#### BRIEF
Your answer should consist of every line in the records that holds "selected".
----------
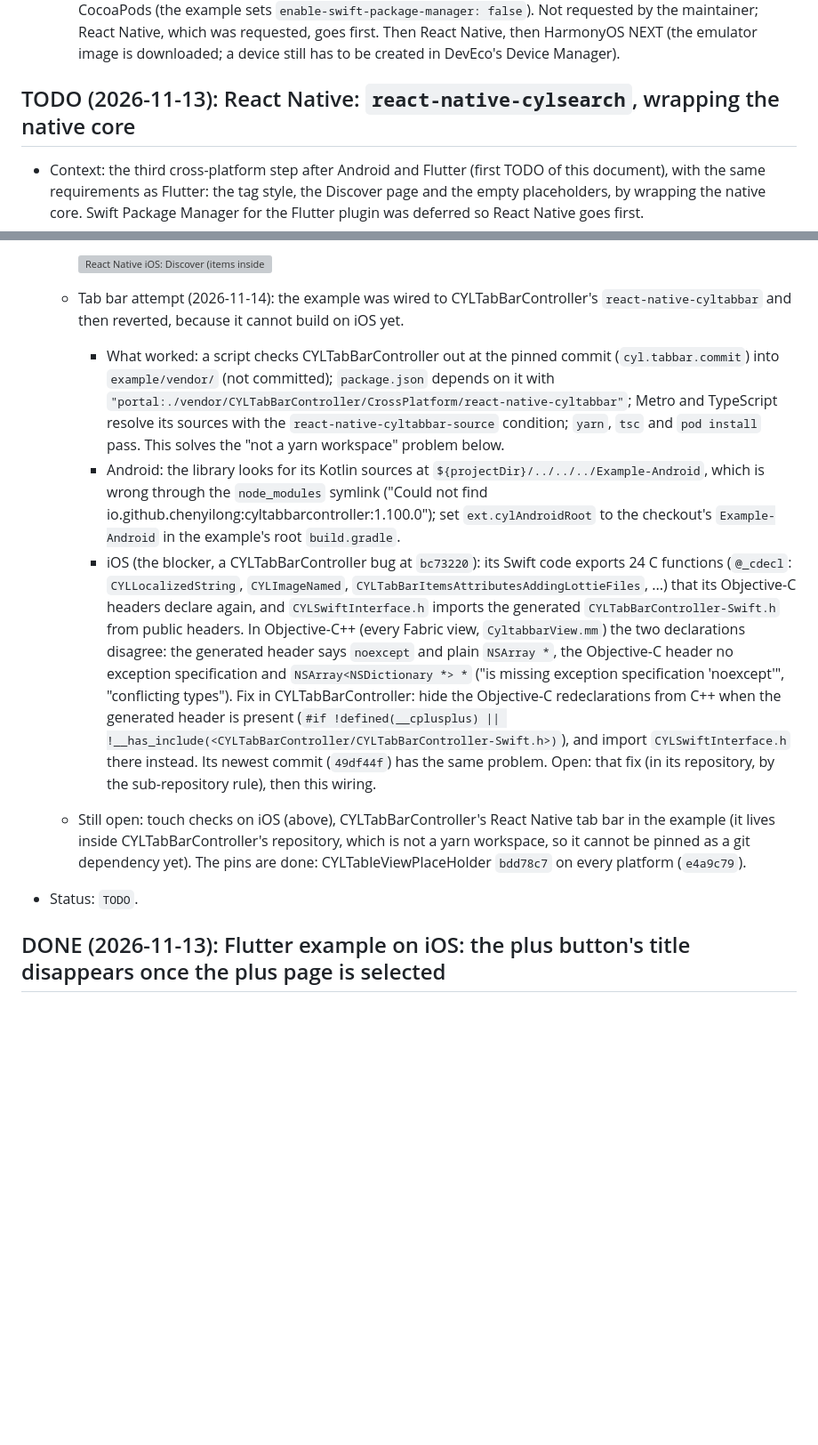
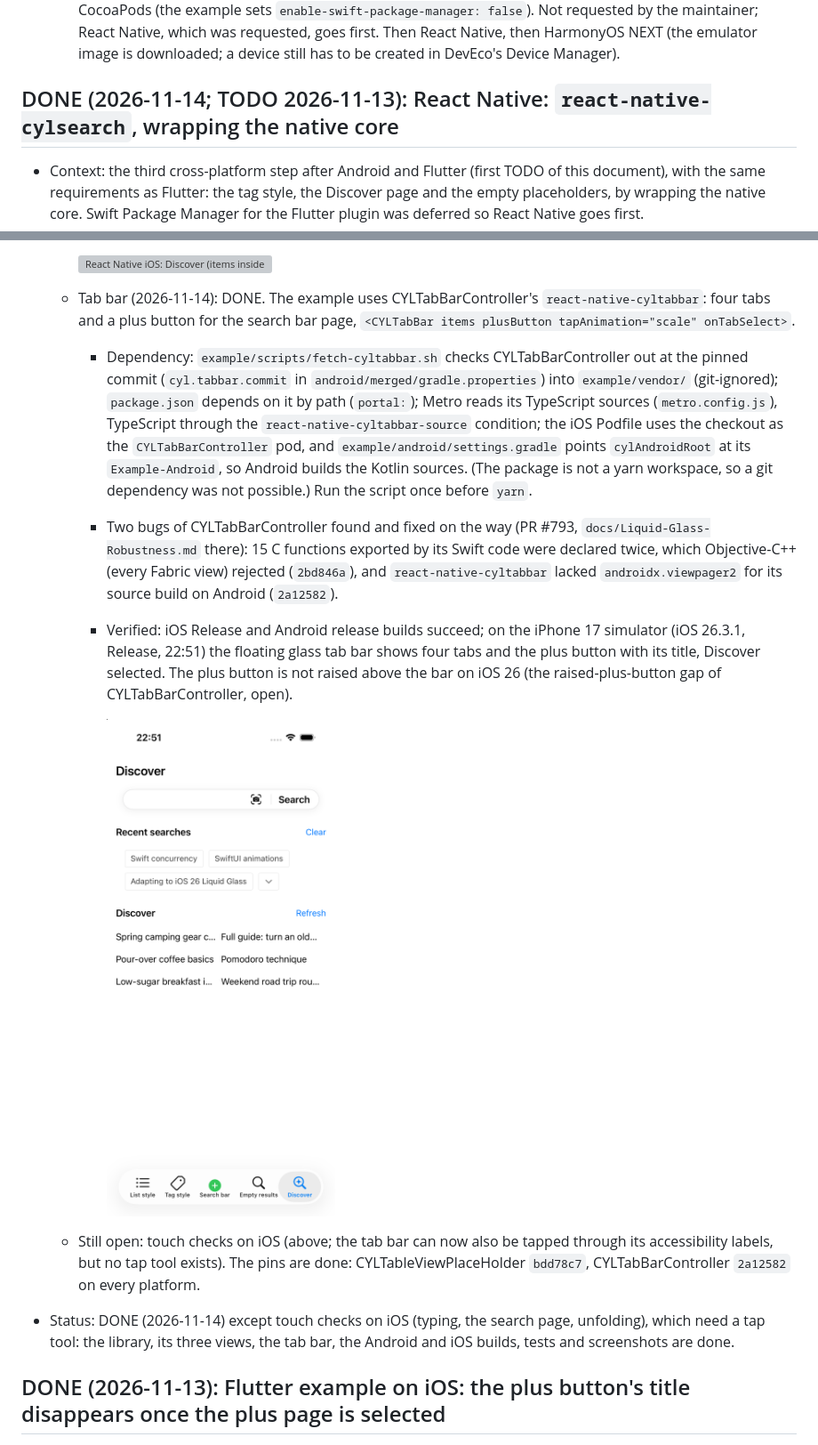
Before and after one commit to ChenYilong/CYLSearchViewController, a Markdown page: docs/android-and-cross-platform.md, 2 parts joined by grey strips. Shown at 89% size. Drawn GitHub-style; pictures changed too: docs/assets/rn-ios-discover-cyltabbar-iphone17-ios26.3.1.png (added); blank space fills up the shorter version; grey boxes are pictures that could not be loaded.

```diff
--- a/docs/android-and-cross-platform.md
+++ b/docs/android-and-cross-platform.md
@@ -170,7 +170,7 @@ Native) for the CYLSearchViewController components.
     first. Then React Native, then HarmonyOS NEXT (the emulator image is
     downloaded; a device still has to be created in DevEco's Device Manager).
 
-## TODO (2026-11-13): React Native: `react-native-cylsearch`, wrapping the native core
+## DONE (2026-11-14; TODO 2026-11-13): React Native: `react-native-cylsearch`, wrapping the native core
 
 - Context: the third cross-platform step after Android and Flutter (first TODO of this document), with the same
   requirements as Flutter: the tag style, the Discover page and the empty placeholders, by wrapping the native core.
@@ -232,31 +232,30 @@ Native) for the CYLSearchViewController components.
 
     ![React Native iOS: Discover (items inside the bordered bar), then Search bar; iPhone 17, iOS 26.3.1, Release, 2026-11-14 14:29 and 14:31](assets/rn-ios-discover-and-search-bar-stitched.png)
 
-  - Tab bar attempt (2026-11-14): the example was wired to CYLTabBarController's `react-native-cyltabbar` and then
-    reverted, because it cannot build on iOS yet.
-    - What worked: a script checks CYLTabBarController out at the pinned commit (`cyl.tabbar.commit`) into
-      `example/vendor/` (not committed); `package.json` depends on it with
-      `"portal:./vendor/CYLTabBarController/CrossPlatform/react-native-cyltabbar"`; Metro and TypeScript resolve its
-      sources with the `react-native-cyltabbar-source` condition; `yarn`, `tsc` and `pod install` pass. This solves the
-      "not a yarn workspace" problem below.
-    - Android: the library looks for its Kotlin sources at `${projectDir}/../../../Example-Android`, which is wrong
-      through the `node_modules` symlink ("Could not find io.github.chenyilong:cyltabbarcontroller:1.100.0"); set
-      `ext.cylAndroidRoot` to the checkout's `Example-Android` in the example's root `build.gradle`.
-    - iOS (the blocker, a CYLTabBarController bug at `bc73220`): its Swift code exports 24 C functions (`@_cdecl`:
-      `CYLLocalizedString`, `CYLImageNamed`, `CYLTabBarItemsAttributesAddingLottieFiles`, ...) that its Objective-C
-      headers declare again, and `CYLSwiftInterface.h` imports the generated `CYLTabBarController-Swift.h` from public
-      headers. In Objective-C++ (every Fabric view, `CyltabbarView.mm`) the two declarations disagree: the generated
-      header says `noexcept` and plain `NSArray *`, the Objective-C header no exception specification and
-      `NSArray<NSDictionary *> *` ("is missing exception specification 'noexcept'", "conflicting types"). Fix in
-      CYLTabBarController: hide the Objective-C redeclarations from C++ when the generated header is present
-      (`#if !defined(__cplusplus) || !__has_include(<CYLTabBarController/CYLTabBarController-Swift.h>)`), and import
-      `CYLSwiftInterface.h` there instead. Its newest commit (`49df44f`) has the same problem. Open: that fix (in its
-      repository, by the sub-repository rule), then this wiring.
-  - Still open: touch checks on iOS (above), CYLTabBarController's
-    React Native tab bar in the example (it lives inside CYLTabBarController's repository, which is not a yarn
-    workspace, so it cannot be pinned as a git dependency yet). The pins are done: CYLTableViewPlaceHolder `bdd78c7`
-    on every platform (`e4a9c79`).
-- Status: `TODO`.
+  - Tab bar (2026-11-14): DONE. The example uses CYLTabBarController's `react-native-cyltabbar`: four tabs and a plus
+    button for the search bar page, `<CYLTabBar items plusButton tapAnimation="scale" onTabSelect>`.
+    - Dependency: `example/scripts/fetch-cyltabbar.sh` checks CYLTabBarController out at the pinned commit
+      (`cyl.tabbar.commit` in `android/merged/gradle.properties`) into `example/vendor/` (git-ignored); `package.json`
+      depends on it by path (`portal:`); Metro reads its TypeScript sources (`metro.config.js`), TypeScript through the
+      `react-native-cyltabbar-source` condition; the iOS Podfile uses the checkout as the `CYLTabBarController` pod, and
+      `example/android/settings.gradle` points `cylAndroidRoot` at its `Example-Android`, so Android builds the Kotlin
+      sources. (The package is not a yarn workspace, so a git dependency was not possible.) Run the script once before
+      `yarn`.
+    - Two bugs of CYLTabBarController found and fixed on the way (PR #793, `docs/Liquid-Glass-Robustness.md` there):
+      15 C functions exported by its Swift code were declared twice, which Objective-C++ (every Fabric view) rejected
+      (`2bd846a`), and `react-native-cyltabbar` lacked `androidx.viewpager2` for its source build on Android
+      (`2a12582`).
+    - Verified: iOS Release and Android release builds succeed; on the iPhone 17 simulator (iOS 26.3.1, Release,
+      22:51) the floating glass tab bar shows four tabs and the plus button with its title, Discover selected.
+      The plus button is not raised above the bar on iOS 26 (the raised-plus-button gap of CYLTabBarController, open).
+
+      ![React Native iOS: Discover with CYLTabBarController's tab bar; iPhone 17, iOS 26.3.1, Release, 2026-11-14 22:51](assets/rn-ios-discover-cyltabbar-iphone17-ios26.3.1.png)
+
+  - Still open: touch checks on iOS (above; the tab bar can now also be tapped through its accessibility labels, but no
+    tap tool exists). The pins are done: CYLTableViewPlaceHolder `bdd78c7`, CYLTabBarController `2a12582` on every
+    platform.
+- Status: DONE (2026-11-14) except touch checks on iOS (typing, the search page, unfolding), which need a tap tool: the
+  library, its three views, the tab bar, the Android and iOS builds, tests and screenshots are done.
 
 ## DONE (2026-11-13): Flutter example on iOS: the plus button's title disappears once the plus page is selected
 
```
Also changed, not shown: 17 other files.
----------
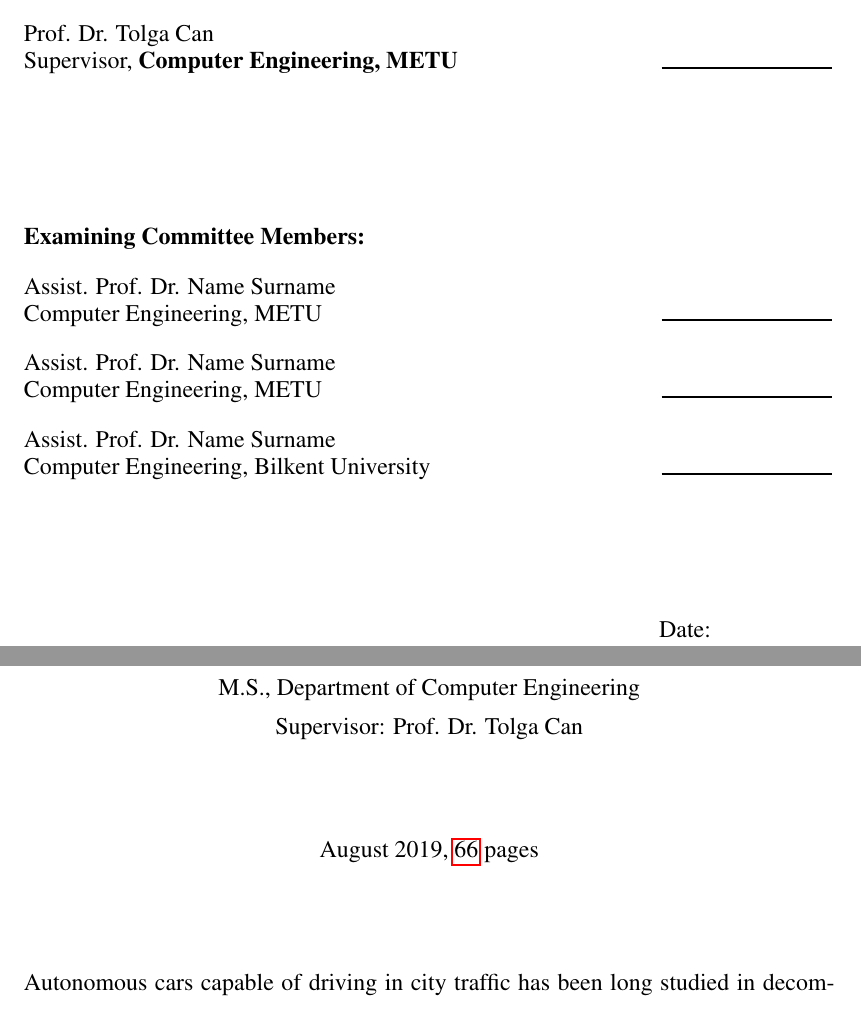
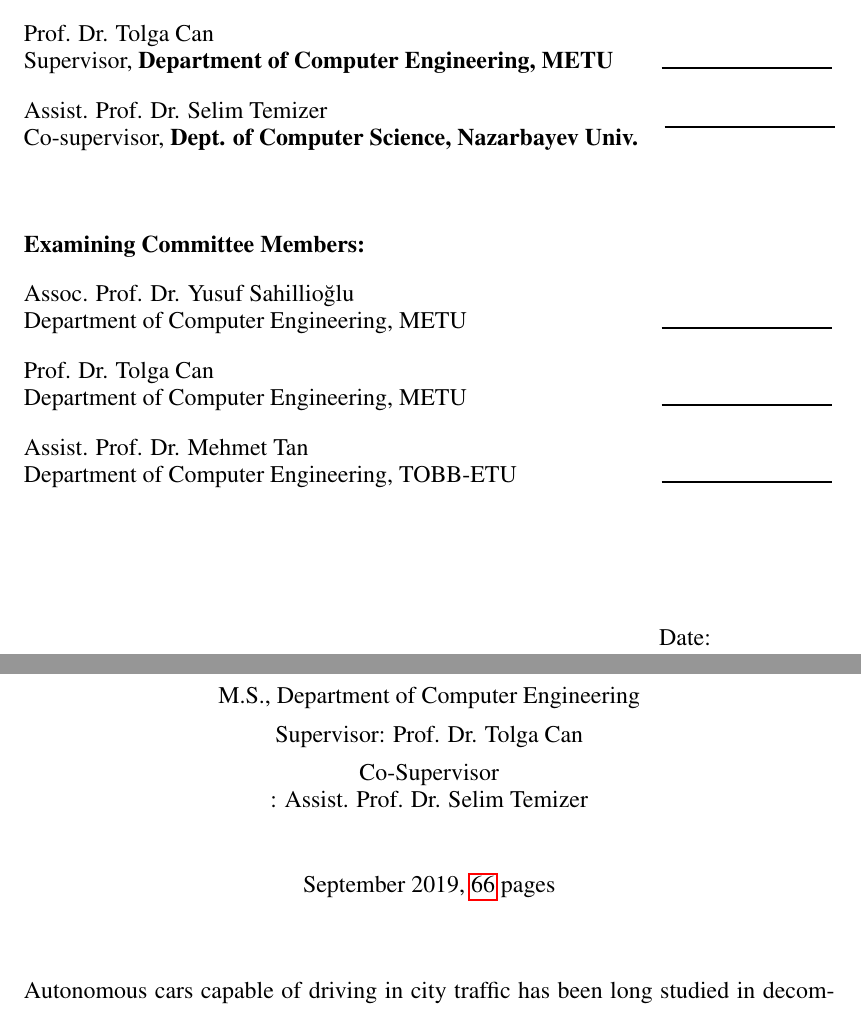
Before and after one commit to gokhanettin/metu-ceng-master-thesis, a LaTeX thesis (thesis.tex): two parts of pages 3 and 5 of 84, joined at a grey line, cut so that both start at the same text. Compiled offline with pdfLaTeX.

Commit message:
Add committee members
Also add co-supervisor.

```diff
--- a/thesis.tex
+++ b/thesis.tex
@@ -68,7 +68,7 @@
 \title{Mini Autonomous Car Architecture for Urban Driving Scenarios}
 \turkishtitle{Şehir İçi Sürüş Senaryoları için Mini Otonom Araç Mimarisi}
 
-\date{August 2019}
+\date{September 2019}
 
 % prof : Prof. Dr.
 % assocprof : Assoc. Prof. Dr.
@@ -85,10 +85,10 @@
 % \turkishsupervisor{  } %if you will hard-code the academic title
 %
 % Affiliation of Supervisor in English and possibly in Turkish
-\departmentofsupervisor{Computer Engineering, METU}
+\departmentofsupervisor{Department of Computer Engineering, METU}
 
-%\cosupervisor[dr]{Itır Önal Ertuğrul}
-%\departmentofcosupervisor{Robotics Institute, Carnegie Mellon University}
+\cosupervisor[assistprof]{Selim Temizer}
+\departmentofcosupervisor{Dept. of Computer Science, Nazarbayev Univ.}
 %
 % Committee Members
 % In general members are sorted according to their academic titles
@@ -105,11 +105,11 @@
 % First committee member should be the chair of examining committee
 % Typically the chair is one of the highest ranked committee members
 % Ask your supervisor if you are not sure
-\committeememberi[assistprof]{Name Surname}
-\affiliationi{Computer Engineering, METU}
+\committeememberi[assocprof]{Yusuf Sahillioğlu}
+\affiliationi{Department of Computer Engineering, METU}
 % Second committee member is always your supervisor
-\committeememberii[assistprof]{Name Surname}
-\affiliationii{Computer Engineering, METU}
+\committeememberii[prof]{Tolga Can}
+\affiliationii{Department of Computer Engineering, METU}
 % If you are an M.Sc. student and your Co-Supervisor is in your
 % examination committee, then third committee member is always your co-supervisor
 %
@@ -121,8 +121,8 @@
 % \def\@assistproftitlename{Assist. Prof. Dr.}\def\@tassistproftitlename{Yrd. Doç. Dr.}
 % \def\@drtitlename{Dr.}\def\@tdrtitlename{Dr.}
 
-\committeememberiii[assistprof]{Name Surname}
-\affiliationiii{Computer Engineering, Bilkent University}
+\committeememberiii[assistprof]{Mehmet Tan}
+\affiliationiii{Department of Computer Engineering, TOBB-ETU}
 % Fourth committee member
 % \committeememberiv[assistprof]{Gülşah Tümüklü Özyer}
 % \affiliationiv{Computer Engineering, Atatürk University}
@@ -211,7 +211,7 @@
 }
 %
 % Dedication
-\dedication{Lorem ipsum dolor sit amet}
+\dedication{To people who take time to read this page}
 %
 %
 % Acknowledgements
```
----------
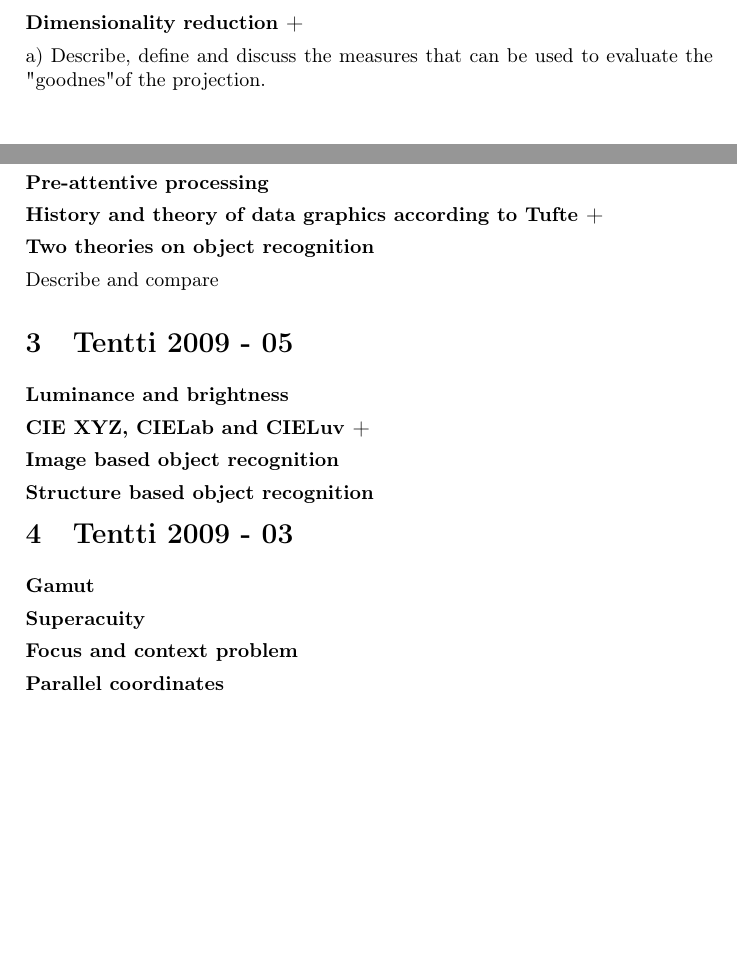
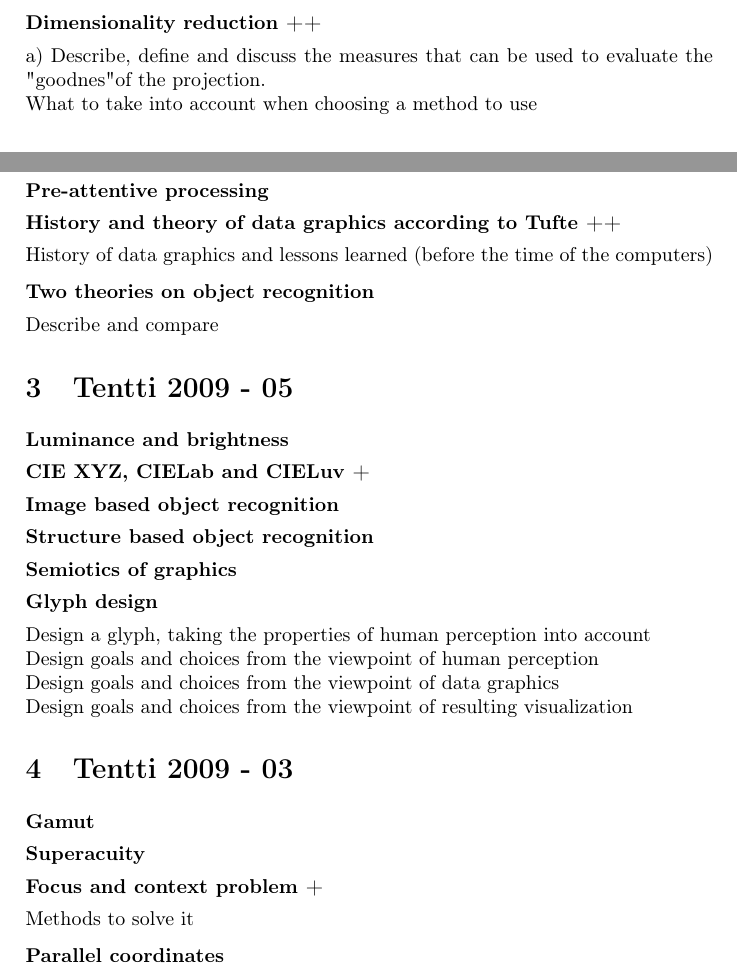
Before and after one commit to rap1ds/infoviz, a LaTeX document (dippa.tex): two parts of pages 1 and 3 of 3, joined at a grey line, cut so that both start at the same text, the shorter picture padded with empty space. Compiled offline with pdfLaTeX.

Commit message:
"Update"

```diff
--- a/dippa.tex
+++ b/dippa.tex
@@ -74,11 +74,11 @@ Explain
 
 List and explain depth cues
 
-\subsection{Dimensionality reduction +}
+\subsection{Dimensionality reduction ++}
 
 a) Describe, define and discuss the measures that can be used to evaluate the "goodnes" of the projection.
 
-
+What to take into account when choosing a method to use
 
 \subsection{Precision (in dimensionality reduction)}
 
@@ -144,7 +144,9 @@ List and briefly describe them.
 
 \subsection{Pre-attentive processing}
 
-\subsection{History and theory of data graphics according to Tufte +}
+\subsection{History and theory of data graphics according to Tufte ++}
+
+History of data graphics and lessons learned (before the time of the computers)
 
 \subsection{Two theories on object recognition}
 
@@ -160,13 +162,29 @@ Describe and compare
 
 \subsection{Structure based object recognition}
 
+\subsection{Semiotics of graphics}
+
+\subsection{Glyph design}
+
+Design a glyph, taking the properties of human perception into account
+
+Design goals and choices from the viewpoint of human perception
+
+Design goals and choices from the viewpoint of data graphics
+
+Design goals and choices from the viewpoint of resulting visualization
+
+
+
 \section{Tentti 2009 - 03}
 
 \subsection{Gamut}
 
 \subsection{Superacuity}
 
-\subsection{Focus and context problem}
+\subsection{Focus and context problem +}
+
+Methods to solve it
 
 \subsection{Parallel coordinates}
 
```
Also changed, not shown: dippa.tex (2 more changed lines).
----------
#### SOLUTION
+      22:51) the floating glass tab bar shows four tabs and the plus button with its title, Discover selected.
 ## DONE (2026-11-13): Flutter example on iOS: the plus button's title disappears once the plus page is selected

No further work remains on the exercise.